Seventy percent of audits are just a letter asking for more information about your tax returns, and you’re asked to mail back forms proving your income or deductions. In other cases you’ll get an invitation to meet with an agent to discuss your tax forms, a scenario that sends many taxpayers into a panic.
Well there’s no need to panic, but there are certain steps you should take.
Ignoring the IRS is the worst possible thing you can do. The situation won’t go away.
While you should write back as soon as possible, you or your audit representative can ask for more time to gather the paperwork and forms. A two week extension is not an unreasonable request of your IRS agent.
Most of the time the letter you get in the mail is just a simple request for information – the IRS just wants you to mail in your 1099 form, for instance, or they want to see receipts for the business meals you deducted. In that case, just sending in the requested paperwork is usually sufficient, and you don’t need to get your lawyer or accountant involved.
If you can’t find the information they’re looking for, you’ll probably want to call a professional to advise you on your next move. And if you’ve been called in to meet with an agent, you should almost certainly bring in outside help from a qualified tax attorney or accountant.
You’ll need to grant power of attorney to your audit representative, to let them handle everything while you stay home.

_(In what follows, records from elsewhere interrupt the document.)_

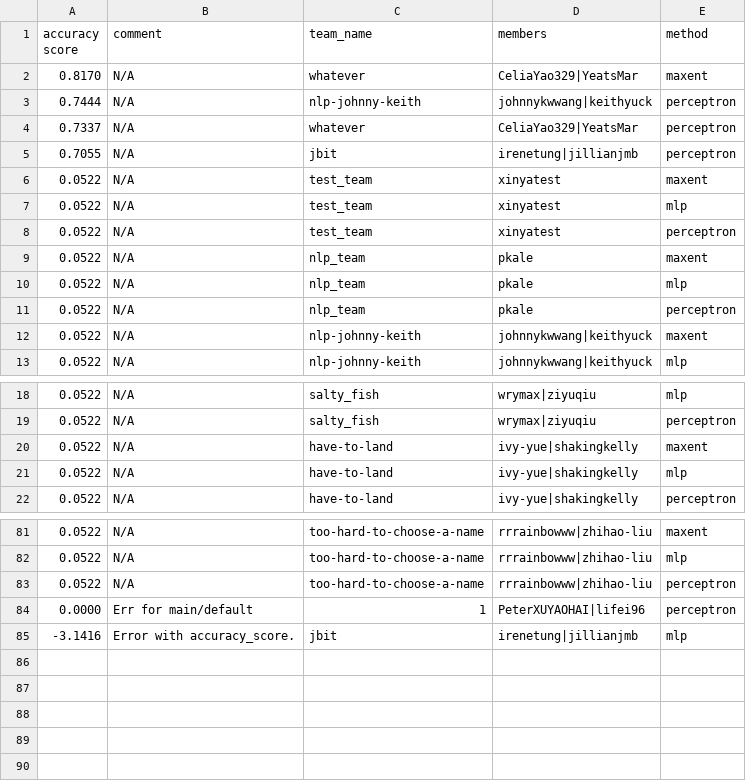
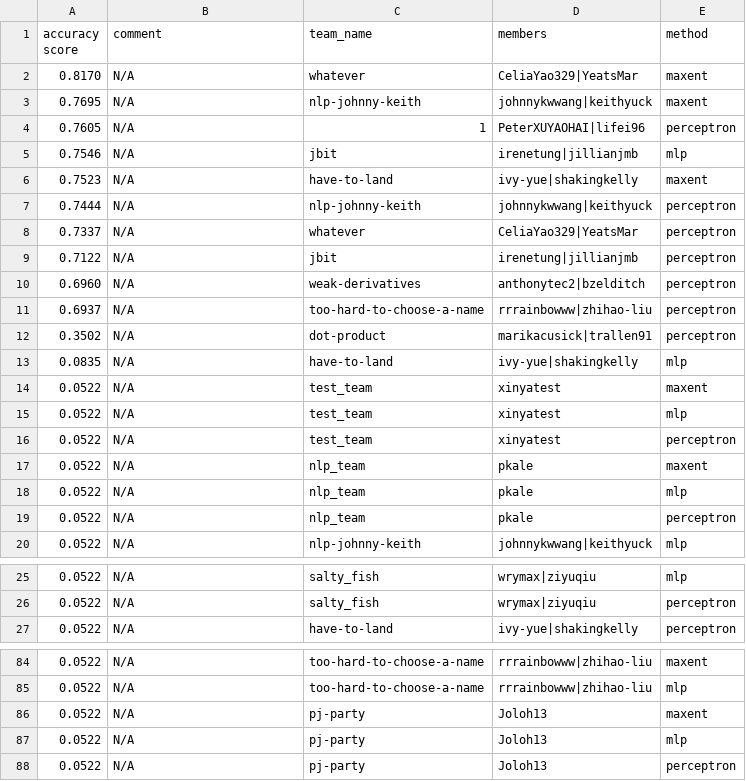
Before and after one commit to irenetung/assignment1, a CSV file: leaderboard/leaderboard_newsgroup.csv, drawn as a sheet; only a part is shown, gaps mark what is left out; the diff covers the shown part only.

Commit message:
cron update

```diff
--- a/leaderboard/leaderboard_newsgroup.csv
+++ b/leaderboard/leaderboard_newsgroup.csv
@@ -2,5 +2,13 @@ accuracy score,comment,team_name,members,method
 0.8170,N/A,whatever,CeliaYao329|YeatsMar,maxent
+0.7695,N/A,nlp-johnny-keith,johnnykwwang|keithyuck,maxent
+0.7605,N/A,1,PeterXUYAOHAI|lifei96,perceptron
+0.7546,N/A,jbit,irenetung|jillianjmb,mlp
+0.7523,N/A,have-to-land,ivy-yue|shakingkelly,maxent
 0.7444,N/A,nlp-johnny-keith,johnnykwwang|keithyuck,perceptron
 0.7337,N/A,whatever,CeliaYao329|YeatsMar,perceptron
-0.7055,N/A,jbit,irenetung|jillianjmb,perceptron
+0.7122,N/A,jbit,irenetung|jillianjmb,perceptron
+0.6960,N/A,weak-derivatives,anthonytec2|bzelditch,perceptron
+0.6937,N/A,too-hard-to-choose-a-name,rrrainbowww|zhihao-liu,perceptron
+0.3502,N/A,dot-product,marikacusick|trallen91,perceptron
+0.0835,N/A,have-to-land,ivy-yue|shakingkelly,mlp
 0.0522,N/A,test_team,xinyatest,maxent
@@ -11,3 +19,2 @@ accuracy score,comment,team_name,members,method
 0.0522,N/A,nlp_team,pkale,perceptron
-0.0522,N/A,nlp-johnny-keith,johnnykwwang|keithyuck,maxent
 0.0522,N/A,nlp-johnny-keith,johnnykwwang|keithyuck,mlp
@@ -19,4 +26,2 @@ accuracy score,comment,team_name,members,method
 0.0522,N/A,salty_fish,wrymax|ziyuqiu,perceptron
-0.0522,N/A,have-to-land,ivy-yue|shakingkelly,maxent
-0.0522,N/A,have-to-land,ivy-yue|shakingkelly,mlp
 0.0522,N/A,have-to-land,ivy-yue|shakingkelly,perceptron
@@ -82,4 +85,4 @@ accuracy score,comment,team_name,members,method
 0.0522,N/A,too-hard-to-choose-a-name,rrrainbowww|zhihao-liu,mlp
-0.0522,N/A,too-hard-to-choose-a-name,rrrainbowww|zhihao-liu,perceptron
-0.0000,Err for main/default,1,PeterXUYAOHAI|lifei96,perceptron
--3.1416,Error with accuracy_score.,jbit,irenetung|jillianjmb,mlp
+0.0522,N/A,pj-party,Joloh13,maxent
+0.0522,N/A,pj-party,Joloh13,mlp
+0.0522,N/A,pj-party,Joloh13,perceptron
```
Also changed, not shown: 2 removed rows elsewhere in this file.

You might think that bringing in a professional firm that deals with audit representation will annoy the agent or make him or her think you’re guilty – it will do quite the opposite, actually. Your IRS agent will generally prefer to deal with an attorney because they will prepare the requested information in a way that’s easy for the agent to read, and will do so in a dispassionate and professional way.
Only about 2% of audits are random; the rest of the time, the IRS has very specific questions it wants answered, and will request forms and receipts accordingly.
That means two things: Send or bring all the forms you’re asked to bring, and answer all the questions to the best of your ability.
That second point is important. Whereas keeping your mouth shut is usually best when you’re getting interviewed by the police, in an audit you’re usually best served by stating your case and answering all of the agent’s questions. After all, if the IRS is calling you in to talk about how much income you reported, it’s probably because the agency believes you’re underreporting. The audit is your opportunity to convince the IRS otherwise.
With that said, it’s possible to overshare. This is not the opportunity to brag about how much money you made last year.
Once the audit is done, the agent will assess any taxes and penalties you owe. However, the assessment can always be appealed. The IRS may be willing to cut you a deal that will make you happy because they don’t want the case to drag on. This is another time where it pays to have good audit representation form an attorney experienced with tax negotiation. A good tax attorney will be skilled at escalating the case to make a settlement easier.
The IRS’ lawyers are ready to negotiate and will often settle cases before going to court.